↓↓↓

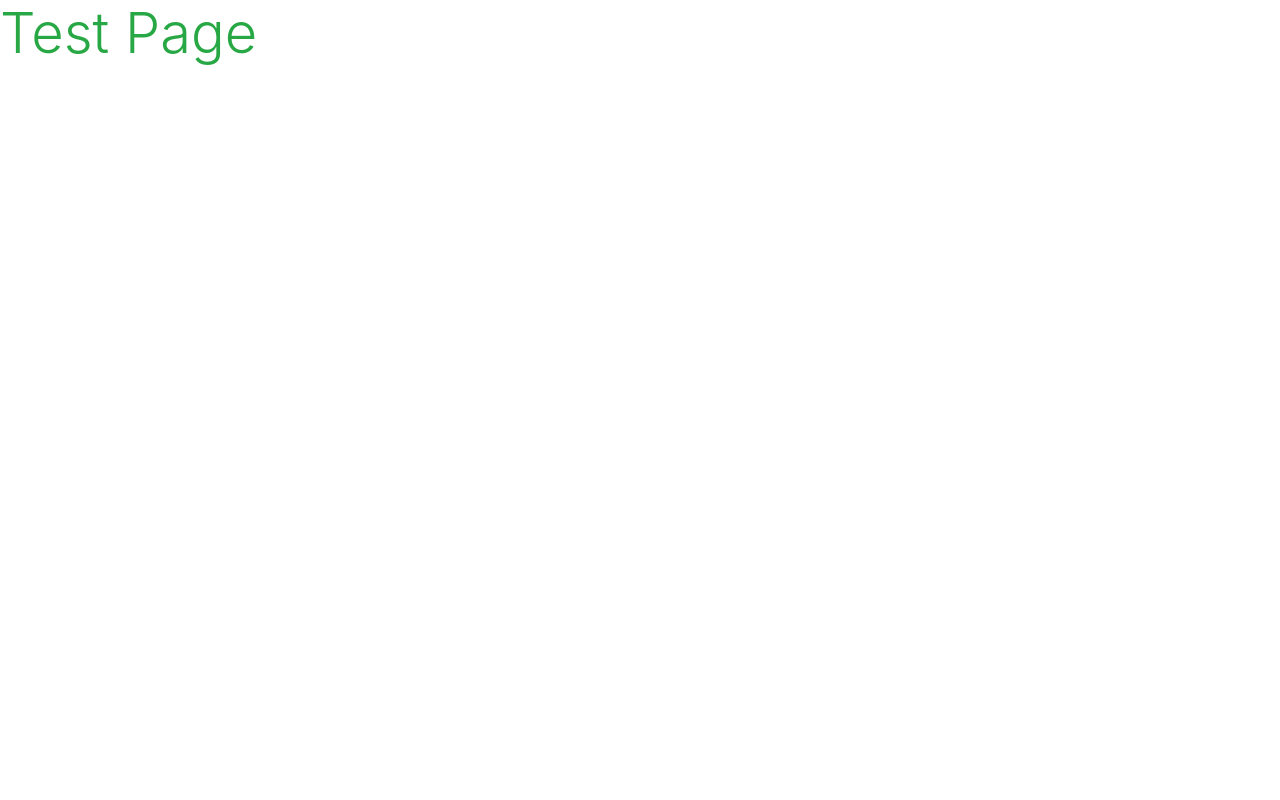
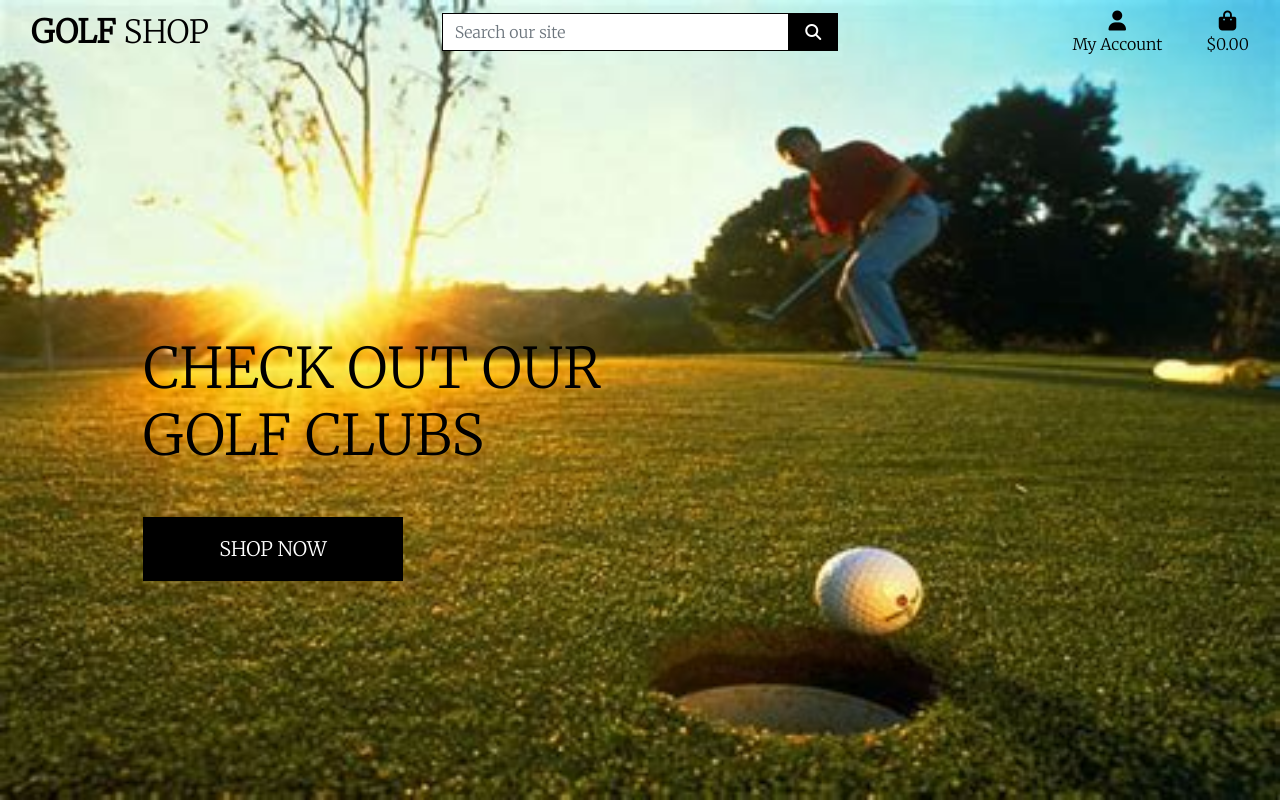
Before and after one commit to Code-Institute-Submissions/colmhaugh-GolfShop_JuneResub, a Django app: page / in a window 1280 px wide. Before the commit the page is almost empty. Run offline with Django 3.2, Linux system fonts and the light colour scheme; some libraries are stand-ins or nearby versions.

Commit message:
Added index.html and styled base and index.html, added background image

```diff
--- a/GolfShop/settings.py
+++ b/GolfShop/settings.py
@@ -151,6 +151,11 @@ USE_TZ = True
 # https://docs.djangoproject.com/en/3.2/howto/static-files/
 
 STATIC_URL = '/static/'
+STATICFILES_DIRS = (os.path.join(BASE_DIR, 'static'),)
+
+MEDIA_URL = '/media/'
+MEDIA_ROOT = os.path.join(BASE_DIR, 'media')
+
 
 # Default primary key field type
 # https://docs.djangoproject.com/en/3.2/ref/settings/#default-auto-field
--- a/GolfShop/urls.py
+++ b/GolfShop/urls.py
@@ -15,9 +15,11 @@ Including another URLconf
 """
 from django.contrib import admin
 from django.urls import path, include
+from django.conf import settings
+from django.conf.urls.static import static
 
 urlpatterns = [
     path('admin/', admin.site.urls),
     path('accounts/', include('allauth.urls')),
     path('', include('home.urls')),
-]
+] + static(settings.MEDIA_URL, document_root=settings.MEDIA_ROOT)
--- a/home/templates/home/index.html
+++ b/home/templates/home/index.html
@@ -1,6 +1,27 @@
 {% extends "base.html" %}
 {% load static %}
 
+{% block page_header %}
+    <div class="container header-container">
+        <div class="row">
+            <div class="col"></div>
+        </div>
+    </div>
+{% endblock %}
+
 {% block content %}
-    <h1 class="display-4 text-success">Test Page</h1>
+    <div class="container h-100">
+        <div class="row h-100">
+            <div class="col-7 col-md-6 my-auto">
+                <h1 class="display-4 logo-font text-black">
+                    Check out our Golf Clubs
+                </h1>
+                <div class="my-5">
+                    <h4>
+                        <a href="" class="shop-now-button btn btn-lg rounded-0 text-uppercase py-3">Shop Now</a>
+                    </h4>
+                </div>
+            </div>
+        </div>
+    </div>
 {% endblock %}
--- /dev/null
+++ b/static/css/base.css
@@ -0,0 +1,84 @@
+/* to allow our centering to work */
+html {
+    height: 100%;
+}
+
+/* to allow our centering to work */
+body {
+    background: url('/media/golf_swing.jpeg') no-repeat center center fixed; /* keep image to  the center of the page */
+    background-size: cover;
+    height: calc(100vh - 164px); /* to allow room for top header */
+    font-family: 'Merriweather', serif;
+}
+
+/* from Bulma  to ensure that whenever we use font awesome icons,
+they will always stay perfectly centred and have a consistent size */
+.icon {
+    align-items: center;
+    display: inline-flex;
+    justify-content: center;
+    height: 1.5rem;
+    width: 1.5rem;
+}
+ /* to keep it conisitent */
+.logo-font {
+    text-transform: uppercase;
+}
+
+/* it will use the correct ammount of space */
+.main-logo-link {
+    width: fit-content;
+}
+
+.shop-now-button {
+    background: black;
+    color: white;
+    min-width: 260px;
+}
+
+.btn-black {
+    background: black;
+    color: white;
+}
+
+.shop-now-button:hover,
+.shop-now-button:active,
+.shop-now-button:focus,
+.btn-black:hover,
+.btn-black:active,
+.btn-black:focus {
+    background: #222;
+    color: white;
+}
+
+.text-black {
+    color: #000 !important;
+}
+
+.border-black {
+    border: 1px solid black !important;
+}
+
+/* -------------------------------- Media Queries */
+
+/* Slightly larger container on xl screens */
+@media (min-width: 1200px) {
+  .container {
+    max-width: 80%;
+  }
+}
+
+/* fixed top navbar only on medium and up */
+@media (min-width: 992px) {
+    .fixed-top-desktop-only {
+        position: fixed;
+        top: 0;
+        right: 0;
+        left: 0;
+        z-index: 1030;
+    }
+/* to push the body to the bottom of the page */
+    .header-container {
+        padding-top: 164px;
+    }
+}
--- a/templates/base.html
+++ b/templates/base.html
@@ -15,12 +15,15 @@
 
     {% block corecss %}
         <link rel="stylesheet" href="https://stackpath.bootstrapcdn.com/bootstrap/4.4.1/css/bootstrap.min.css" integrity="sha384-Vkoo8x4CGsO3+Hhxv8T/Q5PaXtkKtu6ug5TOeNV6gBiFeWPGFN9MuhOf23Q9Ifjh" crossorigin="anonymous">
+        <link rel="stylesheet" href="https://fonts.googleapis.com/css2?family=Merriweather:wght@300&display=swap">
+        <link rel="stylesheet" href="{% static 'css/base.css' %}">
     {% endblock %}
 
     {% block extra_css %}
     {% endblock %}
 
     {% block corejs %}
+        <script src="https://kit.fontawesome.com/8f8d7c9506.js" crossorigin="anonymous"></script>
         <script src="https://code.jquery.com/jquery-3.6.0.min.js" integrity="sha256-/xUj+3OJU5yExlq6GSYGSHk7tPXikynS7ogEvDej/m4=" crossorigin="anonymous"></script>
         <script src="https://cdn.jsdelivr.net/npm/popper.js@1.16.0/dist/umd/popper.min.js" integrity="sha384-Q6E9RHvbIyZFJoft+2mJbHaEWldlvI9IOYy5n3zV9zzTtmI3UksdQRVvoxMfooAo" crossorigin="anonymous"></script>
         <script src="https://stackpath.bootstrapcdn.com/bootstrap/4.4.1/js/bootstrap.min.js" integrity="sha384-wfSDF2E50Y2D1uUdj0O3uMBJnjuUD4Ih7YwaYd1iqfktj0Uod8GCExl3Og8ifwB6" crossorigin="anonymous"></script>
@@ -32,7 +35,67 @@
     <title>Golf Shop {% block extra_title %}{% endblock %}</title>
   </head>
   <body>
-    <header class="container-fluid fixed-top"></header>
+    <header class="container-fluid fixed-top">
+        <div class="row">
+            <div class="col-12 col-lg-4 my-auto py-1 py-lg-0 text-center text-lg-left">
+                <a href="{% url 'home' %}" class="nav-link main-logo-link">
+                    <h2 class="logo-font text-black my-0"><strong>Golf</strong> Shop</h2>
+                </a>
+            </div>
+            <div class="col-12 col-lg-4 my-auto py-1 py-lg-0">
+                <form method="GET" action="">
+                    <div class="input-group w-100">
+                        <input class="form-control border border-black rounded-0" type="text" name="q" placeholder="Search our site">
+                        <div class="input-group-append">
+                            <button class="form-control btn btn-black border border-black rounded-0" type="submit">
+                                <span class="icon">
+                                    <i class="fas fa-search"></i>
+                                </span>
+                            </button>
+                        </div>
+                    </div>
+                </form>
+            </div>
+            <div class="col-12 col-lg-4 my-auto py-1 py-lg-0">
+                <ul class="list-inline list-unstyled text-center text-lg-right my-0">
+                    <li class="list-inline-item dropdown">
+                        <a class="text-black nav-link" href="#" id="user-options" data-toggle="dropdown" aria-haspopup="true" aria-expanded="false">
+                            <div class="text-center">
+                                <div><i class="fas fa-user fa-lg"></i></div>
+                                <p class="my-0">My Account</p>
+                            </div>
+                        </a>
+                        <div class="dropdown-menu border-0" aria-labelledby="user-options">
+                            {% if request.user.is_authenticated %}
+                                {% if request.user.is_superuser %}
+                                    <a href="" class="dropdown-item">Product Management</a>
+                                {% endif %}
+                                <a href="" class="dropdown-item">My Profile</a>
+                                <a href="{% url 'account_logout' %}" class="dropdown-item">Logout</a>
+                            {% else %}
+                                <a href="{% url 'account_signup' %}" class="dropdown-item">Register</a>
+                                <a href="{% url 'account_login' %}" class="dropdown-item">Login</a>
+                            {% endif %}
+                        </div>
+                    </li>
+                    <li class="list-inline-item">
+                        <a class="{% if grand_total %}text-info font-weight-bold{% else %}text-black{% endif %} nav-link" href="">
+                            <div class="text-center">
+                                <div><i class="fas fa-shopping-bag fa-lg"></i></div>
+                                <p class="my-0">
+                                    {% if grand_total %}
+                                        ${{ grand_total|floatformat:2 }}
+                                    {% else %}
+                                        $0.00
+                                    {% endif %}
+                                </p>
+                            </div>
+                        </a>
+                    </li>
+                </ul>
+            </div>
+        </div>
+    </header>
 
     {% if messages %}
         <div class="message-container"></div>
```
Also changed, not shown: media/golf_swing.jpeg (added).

↑↑↑

Please filter the listing down to lines that include the word "fixed".

_Exercise output:_
+    background: url('/media/golf_swing.jpeg') no-repeat center center fixed; /* keep image to  the center of the page */
+/* fixed top navbar only on medium and up */
+    .fixed-top-desktop-only {
+        position: fixed;
-    <header class="container-fluid fixed-top"></header>
+    <header class="container-fluid fixed-top">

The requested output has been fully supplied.